Peter Barry of Dunham, QC, is not your average person, however, and this year the self-professed late bloomer and Kilrodan Abbot tackled their first Rolex Kentucky – their first four-star – with commendable results. The pair finished 25th – not bad at all considering this was just his second year at the advanced level (he placed fourth in the Fair Hill CCI3* last year), and the Rolex cross-country saw much more experienced riders come to grief.
Barry, now 55, reflected on his cross-country round. “In hindsight, I wish I had been a little bit more focused. When I watched my crosscountry round afterward, someone said it looked very “casual.” I had a big smile on my face and I was just kind of riding around.

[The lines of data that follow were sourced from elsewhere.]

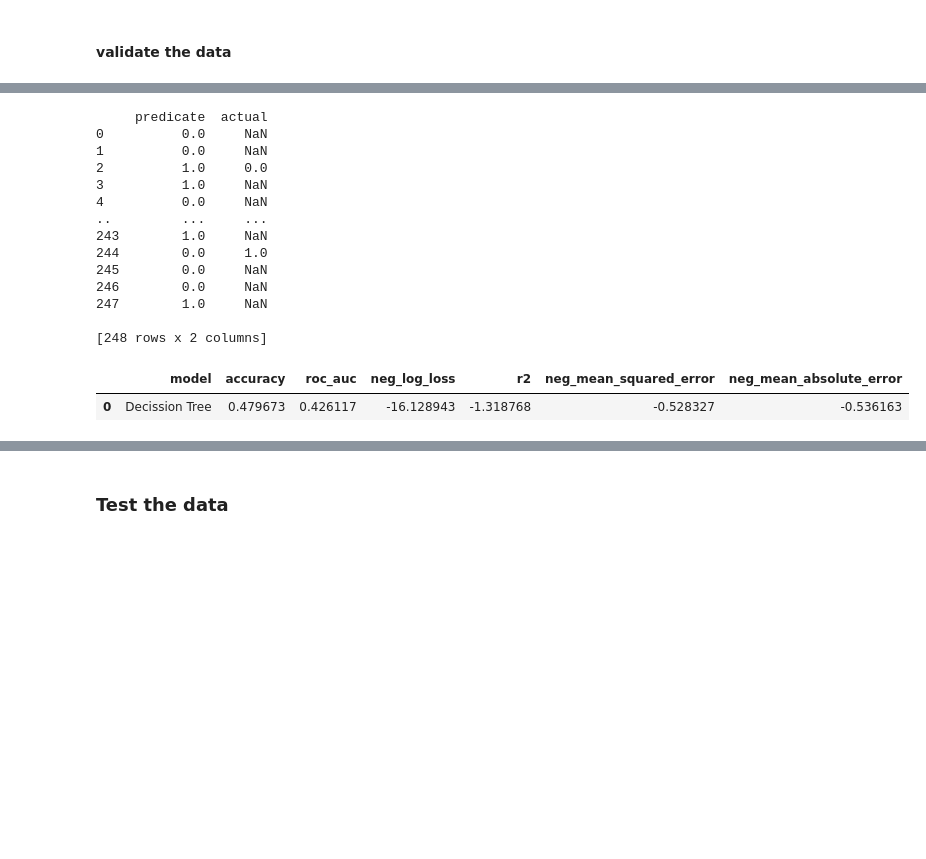
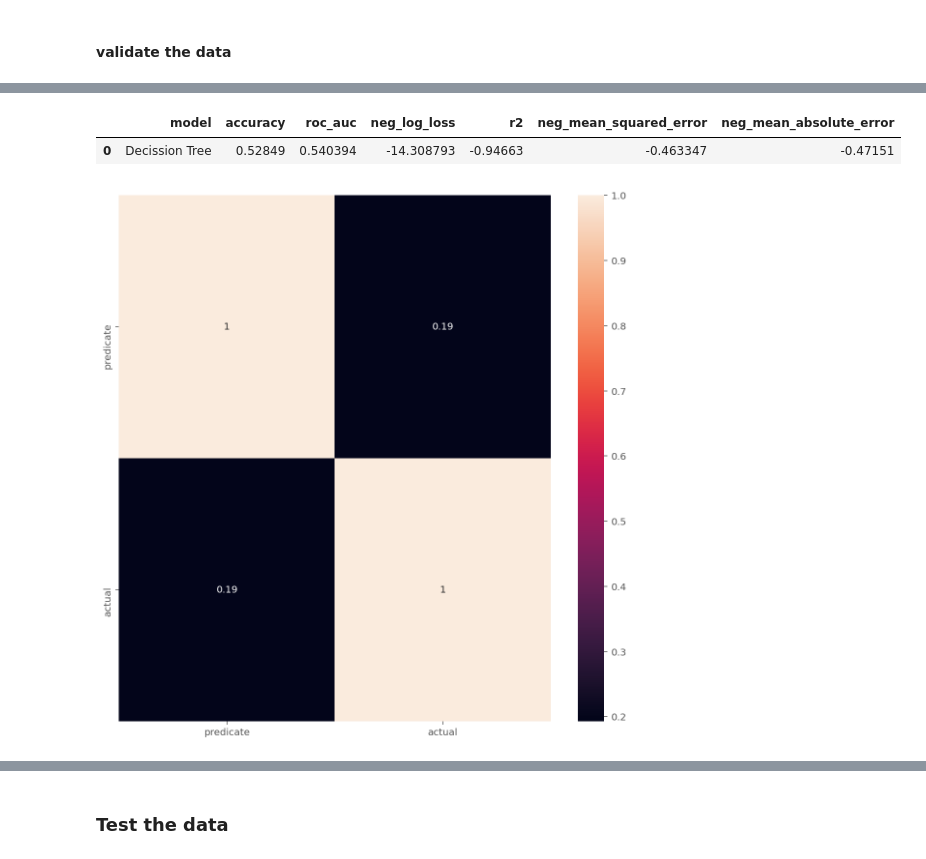
Before and after one commit to muluwork-shegaw/10Acad_week4, a Jupyter notebook: AB_Testing.ipynb, the cells around one changed output, grey strips where cells are left out. Saved outputs shown, nothing was run; the diff lists cells and outputs as text; code cells hidden in the pictures; blank space fills up the shorter version.

```diff
--- a/AB_Testing.ipynb
+++ b/AB_Testing.ipynb
@@ -672,10 +663,3 @@ class XG_Boost:
         feat_importance.plot(kind='bar')
         plt.show()
         return feat_importance
-# %%
-models = XG_Boost()
-models.fit(train_invar,train_targ)
-pe = models.get_predicate_(valid_invar)
-a = models.get_accuracy(pe,k_fold)
-loss= models.get_loss(k_fold)
-models.get_error_metrics(k_fold).T
@@ -795,29 +732,21 @@ log_model.get_eff_model(valid_invar,valid_targ,k_fold)
 # %%
 pred = decision_tree.get_predicate( valid_invar)
 
 pre = pd.DataFrame()
 pre["predicate"]=pred
 pre["actual"] = train_targ
 
-print(pre)
+corr_mat = pre.corr()
+top_corr_features = corr_mat.index
+plt.figure(figsize=(10,10))
+#plot heat map
+sns.heatmap(pre[top_corr_features].corr(), annot= True)
+
 decision_tree.get_eff_model(valid_invar,valid_targ,k_fold)
 # %% [output]
-     predicate  actual
-0          0.0     NaN
-1          0.0     NaN
-2          1.0     0.0
-3          1.0     NaN
-4          0.0     NaN
-..         ...     ...
-243        1.0     NaN
-244        0.0     1.0
-245        0.0     NaN
-246        0.0     NaN
-247        1.0     NaN
-
-[248 rows x 2 columns]
 |  | model | accuracy | roc_auc | neg_log_loss | r2 | neg_mean_squared_error | neg_mean_absolute_error |
-| 0 | Decission Tree | 0.479673 | 0.426117 | -16.128943 | -1.318768 | -0.528327 | -0.536163 |
+| 0 | Decission Tree | 0.52849 | 0.540394 | -14.308793 | -0.94663 | -0.463347 | -0.47151 |
+[figure, added]
 # %%
 pred = xg_boost.get_predicate( valid_invar)
 
```
Also changed, not shown: parts of 11 cells of this notebook.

I think I would have been better off to have been kicking a little bit more. It looked all very “la-ti-da”, like a Sunday afternoon ride.”
“The one runout we had was because I needed to be a bit more aggressive, a bit more there. If I could do it over again, I would try to be a bit more workmanlike. The upside is we got around. In the morning I watched the first couple of riders go around, and good riders, well-placed in the top 10, were falling off and having runouts.” He noted with amusement that at this year’s Rolex he was assigned #25, and came 25th, and will ask for a lower number next time.
Kilrodan Abbott, or “Eddie,” seemed to have as much fun as his owner. The 12-year-old Irish Sport Horse gelding came through without a scratch, and weathered the transition to a big four-day competition well. “After every big workout or event we put him in icewater up to his knees and he munches on apples and carrots,” explained Barry. “He was completely happy at Rolex – I really think he liked the four days because of the extra availability of apples and carrots!”
Barry nearly changed the bay gelding’s name when he bought him four years ago in Ireland. “Kilrodan just sounded way too nasty. It conjured up images of killing rodents. But then when I asked the owner how they came up with the name, I was told there is a village of Kilrodan in Ireland which has a very big monastery – the Abbott of Kilrodan. I can live with that.”
Originally from Cologne in Germany’s Rhine Valley region, Barry moved to Turkey as a young boy and attended school there. He later returned to Germany to finish his education. Although he speaks the language fluently, he admitted, “The funny thing is, I cannot take my dressage lessons in German because I don’t know the terminology. I don’t know what halfpass, half-halt mean in German.”
Barry expected his life to take a much different path. “Originally I wanted to sail around the world, but the women in my life – my mother and my wife – got together and made sure that didn’t happen. My mother didn’t want me gone, and my wife didn’t want to be stuck cooking meals on a sailboat.”
When he moved to Quebec 27 years ago, “by luck or coincidence I stumbled onto riding. I like the outdoors, and I like animals.” It started innocently enough. “I began hacking around on my neighbour’s appaloosa and thought I knew all there was to know about riding. I updated from the appaloosa to a Thoroughbred who quickly made me realize I knew absolutely nothing. It evolved from there.”
His first horse was named Admiral, and he is still in Barry’s barn. His first eventing horse was an off-the-track Thoroughbred named The Wolf, purchased from Bruce Davidson with the intent of being a schoolmaster. “He was a tad on the keen side,” said Barry, laughing at the understatement. “When Bruce Davidson sold him to me, he suggested I might want to use a Cherry Roller gag bit with him. I didn’t understand the meaning of that, so Bruce just said, “The horse is a tad keen.”
What attracted Barry to the sport of eventing in the first place? “I did show jumping a little bit, but the concept of being outside, going to different places in beautiful landscapes, and the people, all drew me to eventing.”
Retired since selling his clothing business, Barry and his wife, Susan, operate two Maple Hill Farms, one in Quebec’s eastern townships the other in Aiken, SC, where they are neighbours with eventer Phillip Dutton. “It’s great, I enjoy being able to ride over and work with Phillip,” Barry said. He is also working on expanding his pool of eventing talent somewhat, having just purchased a new horse in January of this year, a promising seven-year-old Selle Francais/Thoroughbred gelding. He had been bringing a lovely mare up through the ranks, but while out hacking beside the road one day an 18-wheeler passed dangerously close. The mare spooked into the ditch and got injured. The Barrys have since bred her; their breeding program at Maple Hill crosses talented mares with top Thoroughbred and Warmblood stallions. “We hope to get a nice baby from her,” he said. The Barry’s two children, Alexandra, 16, and Dylan, 19, are also both involved in the family business. Alexandra rides and Dylan helps with the haying and the other myriad chores entailed in farm life.
As far as future plans go, Barry said, “Eddie is turned out right now. I want him to have a month off and then bring him back and see what happens. I would like to do some local show jumping this summer. My daughter comes with me and it is kind of a family affair. I want to improve my dressage. Then I would like to go to Rolex next spring and put to work what I have learned.”